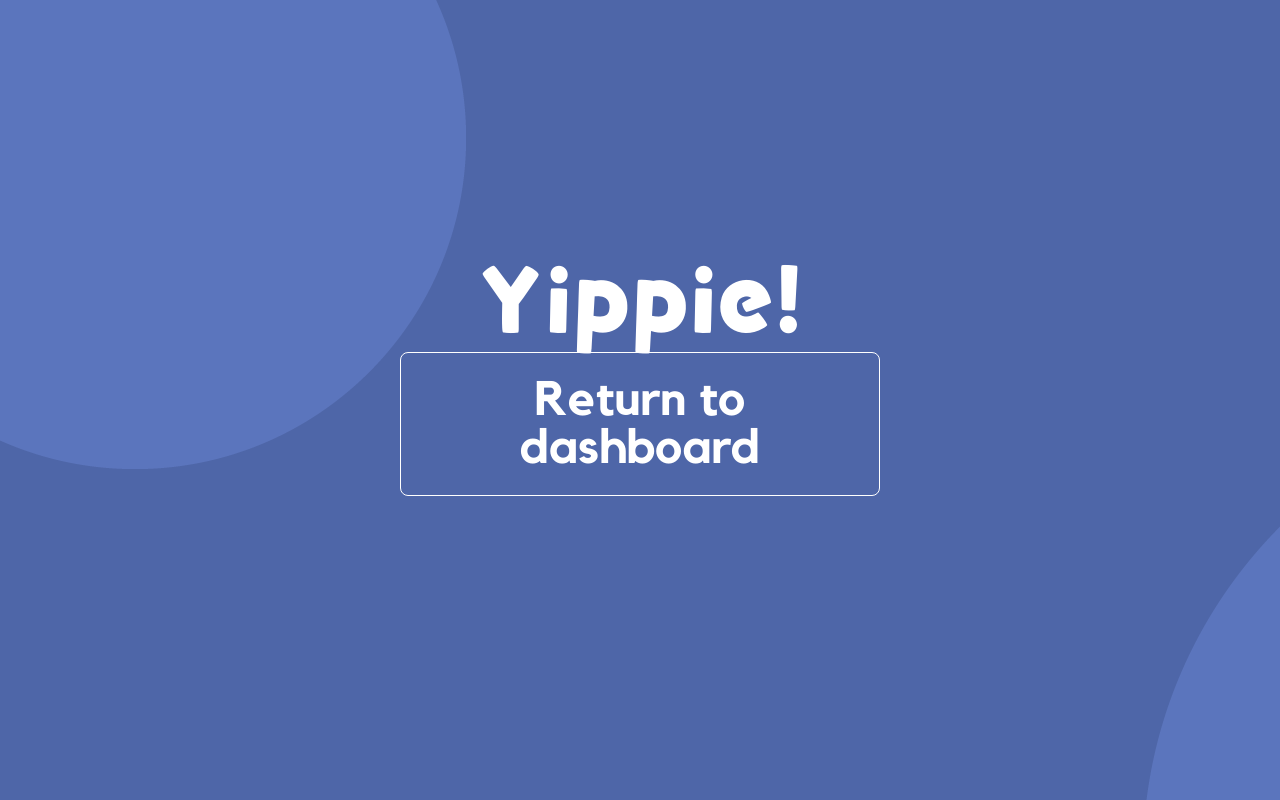
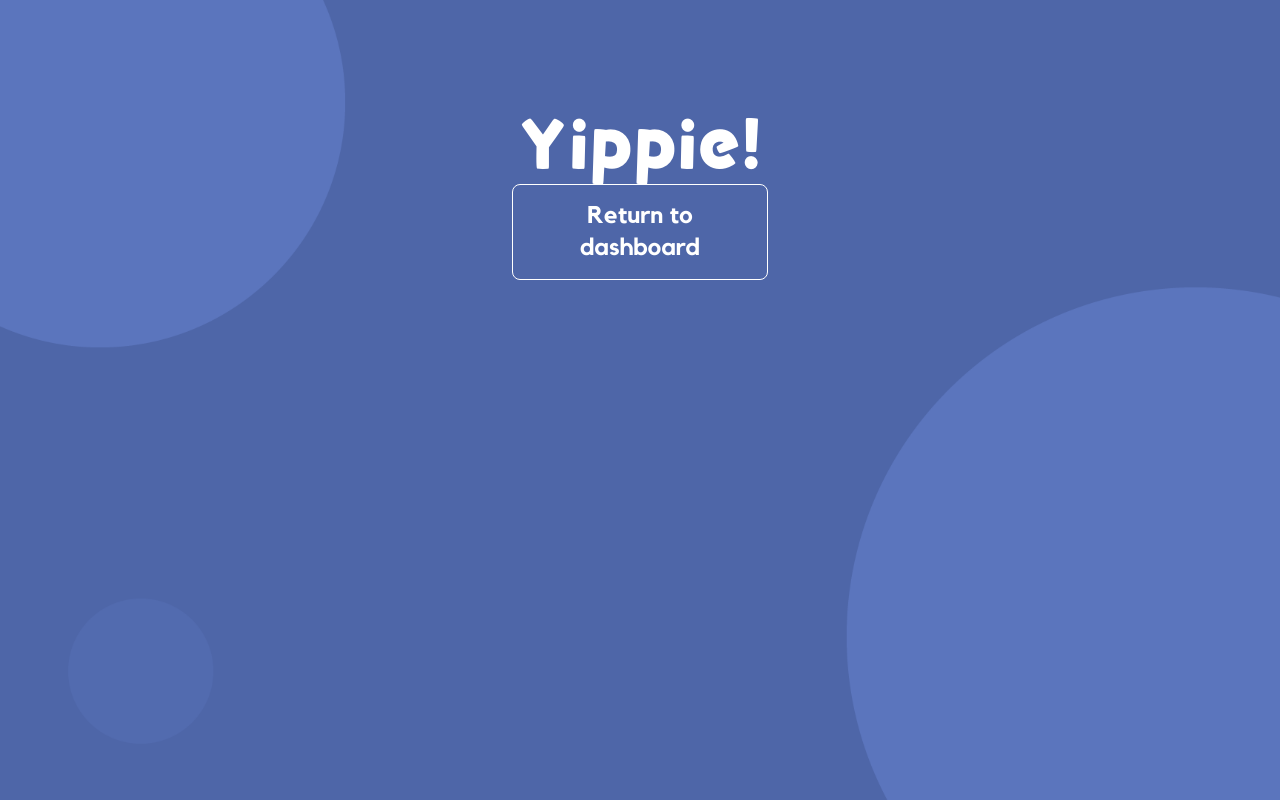
Before and after one commit to jeffoxd/shoutout-showdown, a Next.js app: page /end-of-quiz in a window 1280 px wide. Built offline with nearby package versions, Linux system fonts and the light colour scheme.

Commit message:
fix: more sizing

```diff
--- a/src/app/(quizzes)/end-of-quiz/page.tsx
+++ b/src/app/(quizzes)/end-of-quiz/page.tsx
@@ -10,14 +10,14 @@ export default function Page() {
   return (
     <>
       <div className="flex flex-col justify-center items-center">
-        <span className="text-white text-8xl mt-48">Yippie!</span>
+        <span className="text-white text-7xl mt-12">Yippie!</span>
         {score && (
-          <span className="text-white text-9xl mt-16 mb-48">
+          <span className="text-white text-5xl mt-16 mb-48">
             Your score is {score}
           </span>
         )}
         <button
-          className={`btn btn-outline w-big h-36 border-white text-white text-5xl ${kollektifBold.className}`}
+          className={`btn btn-outline btn-wide h-24 border-white text-white text-2xl ${kollektifBold.className}`}
           onClick={() => router.push("/dashboard")}
         >
           Return to dashboard
--- a/src/app/(quizzes)/layout.tsx
+++ b/src/app/(quizzes)/layout.tsx
@@ -4,7 +4,7 @@ import React, { Suspense } from "react";
 
 export default function Layout({ children }: { children: React.ReactNode }) {
   return (
-    <main className="min-h-screen bg-[url('/images/quiz_bg.png')] py-16 px-24">
+    <main className="min-h-screen bg-[url('/images/quiz_bg.png')] bg-cover py-16 px-24">
       <Suspense>{children}</Suspense>
     </main>
   );
```
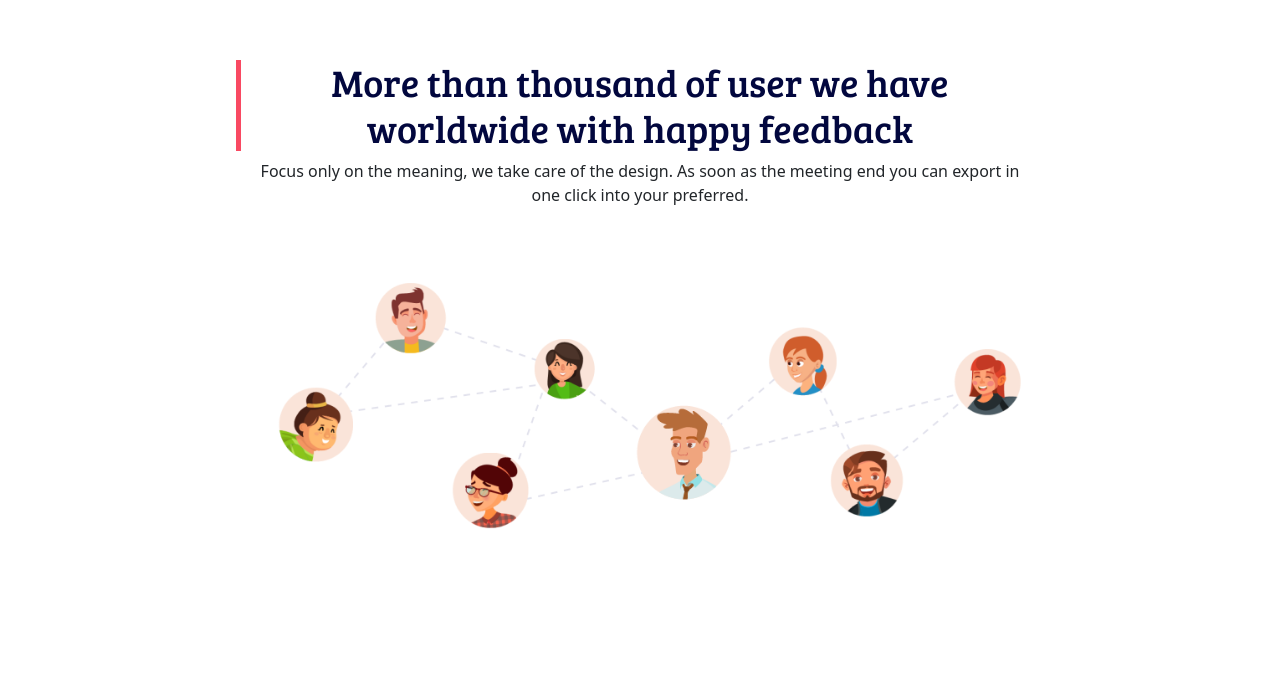
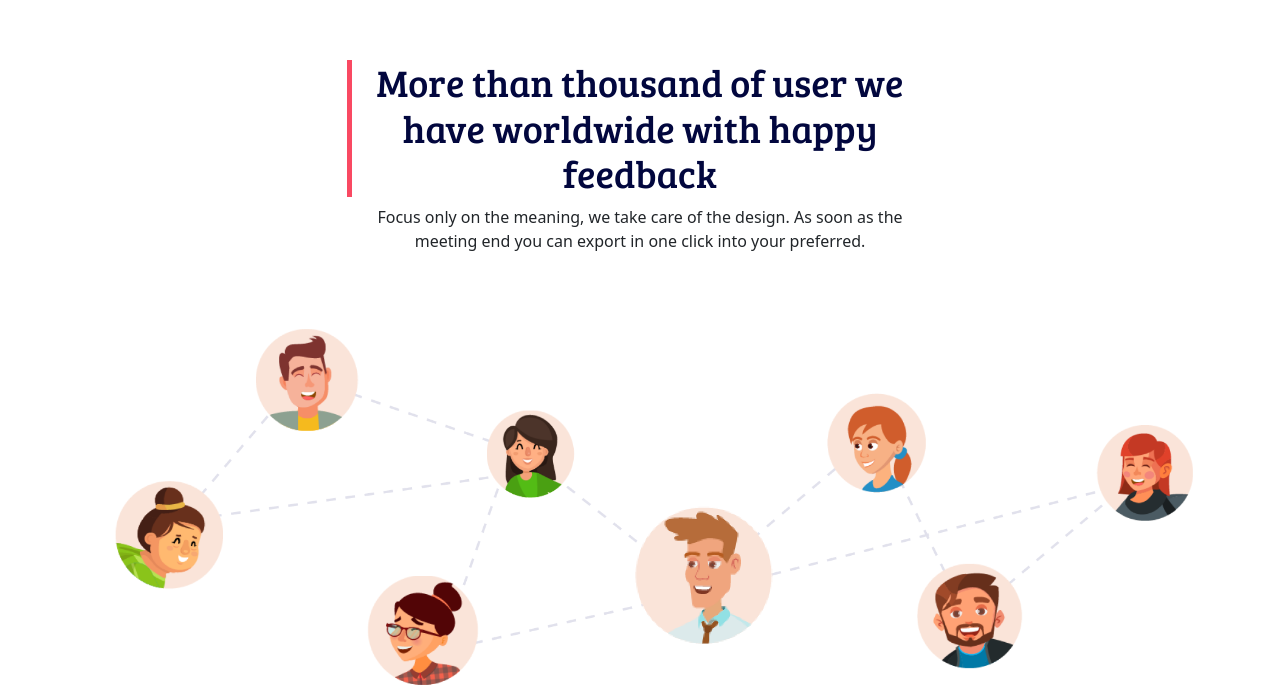
Before and after one commit to arifhasan0218/creative-agency, a plain HTML site: page index.html in a window 1280 px wide. Shown: the part 2670-3355 px from the top of the page. Drawn offline with nearby package versions, Linux system fonts and the light colour scheme.

Commit message:
User section Correction

```diff
--- a/index.html
+++ b/index.html
@@ -188,8 +188,9 @@
                                             User Section
     ====================================================================================================-->
     <section id="users" class="users m-auto section-padding">
-        <div class="row">
-            <div class="col-lg-12">
+        <div class="container-sm">
+            <div class="row justify-content-center">
+                <div class="col-lg-6 ">
                     <div class="section-header text-center">
                         <h2 class="position-relative">More than thousand of user we have
                             worldwide with happy feedback</h2>
@@ -203,6 +204,7 @@
             <div class="row">
                 <div class="col-lg-12">
                     <img src="img/user.png" alt="" class="img-fluid">
+                </div>
             </div>
         </div>
     </section>
--- a/style.css
+++ b/style.css
@@ -249,10 +249,6 @@ Future Section Design
 /* <!--=================================================================================================
 User Section Design
 ====================================================================================================--> */
-.users{
-    width: 100%;
-    max-width: 768px;
-}
 /* <!--=================================================================================================
 Work Section Design
 ====================================================================================================--> */
```
Lines whose indentation alone changed are shown as unchanged.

^^^^

What the task requires: Set down every entry above again exactly, dropping each picture.

Finished task:
Before and after one commit to jeffoxd/shoutout-showdown, a Next.js app: page /end-of-quiz in a window 1280 px wide. Built offline with nearby package versions, Linux system fonts and the light colour scheme.

Commit message:
fix: more sizing

```diff
--- a/src/app/(quizzes)/end-of-quiz/page.tsx
+++ b/src/app/(quizzes)/end-of-quiz/page.tsx
@@ -10,14 +10,14 @@ export default function Page() {
   return (
     <>
       <div className="flex flex-col justify-center items-center">
-        <span className="text-white text-8xl mt-48">Yippie!</span>
+        <span className="text-white text-7xl mt-12">Yippie!</span>
         {score && (
-          <span className="text-white text-9xl mt-16 mb-48">
+          <span className="text-white text-5xl mt-16 mb-48">
             Your score is {score}
           </span>
         )}
         <button
-          className={`btn btn-outline w-big h-36 border-white text-white text-5xl ${kollektifBold.className}`}
+          className={`btn btn-outline btn-wide h-24 border-white text-white text-2xl ${kollektifBold.className}`}
           onClick={() => router.push("/dashboard")}
         >
           Return to dashboard
--- a/src/app/(quizzes)/layout.tsx
+++ b/src/app/(quizzes)/layout.tsx
@@ -4,7 +4,7 @@ import React, { Suspense } from "react";
 
 export default function Layout({ children }: { children: React.ReactNode }) {
   return (
-    <main className="min-h-screen bg-[url('/images/quiz_bg.png')] py-16 px-24">
+    <main className="min-h-screen bg-[url('/images/quiz_bg.png')] bg-cover py-16 px-24">
       <Suspense>{children}</Suspense>
     </main>
   );
```
Before and after one commit to arifhasan0218/creative-agency, a plain HTML site: page index.html in a window 1280 px wide. Shown: the part 2670-3355 px from the top of the page. Drawn offline with nearby package versions, Linux system fonts and the light colour scheme.

Commit message:
User section Correction

```diff
--- a/index.html
+++ b/index.html
@@ -188,8 +188,9 @@
                                             User Section
     ====================================================================================================-->
     <section id="users" class="users m-auto section-padding">
-        <div class="row">
-            <div class="col-lg-12">
+        <div class="container-sm">
+            <div class="row justify-content-center">
+                <div class="col-lg-6 ">
                     <div class="section-header text-center">
                         <h2 class="position-relative">More than thousand of user we have
                             worldwide with happy feedback</h2>
@@ -203,6 +204,7 @@
             <div class="row">
                 <div class="col-lg-12">
                     <img src="img/user.png" alt="" class="img-fluid">
+                </div>
             </div>
         </div>
     </section>
--- a/style.css
+++ b/style.css
@@ -249,10 +249,6 @@ Future Section Design
 /* <!--=================================================================================================
 User Section Design
 ====================================================================================================--> */
-.users{
-    width: 100%;
-    max-width: 768px;
-}
 /* <!--=================================================================================================
 Work Section Design
 ====================================================================================================--> */
```
Lines whose indentation alone changed are shown as unchanged.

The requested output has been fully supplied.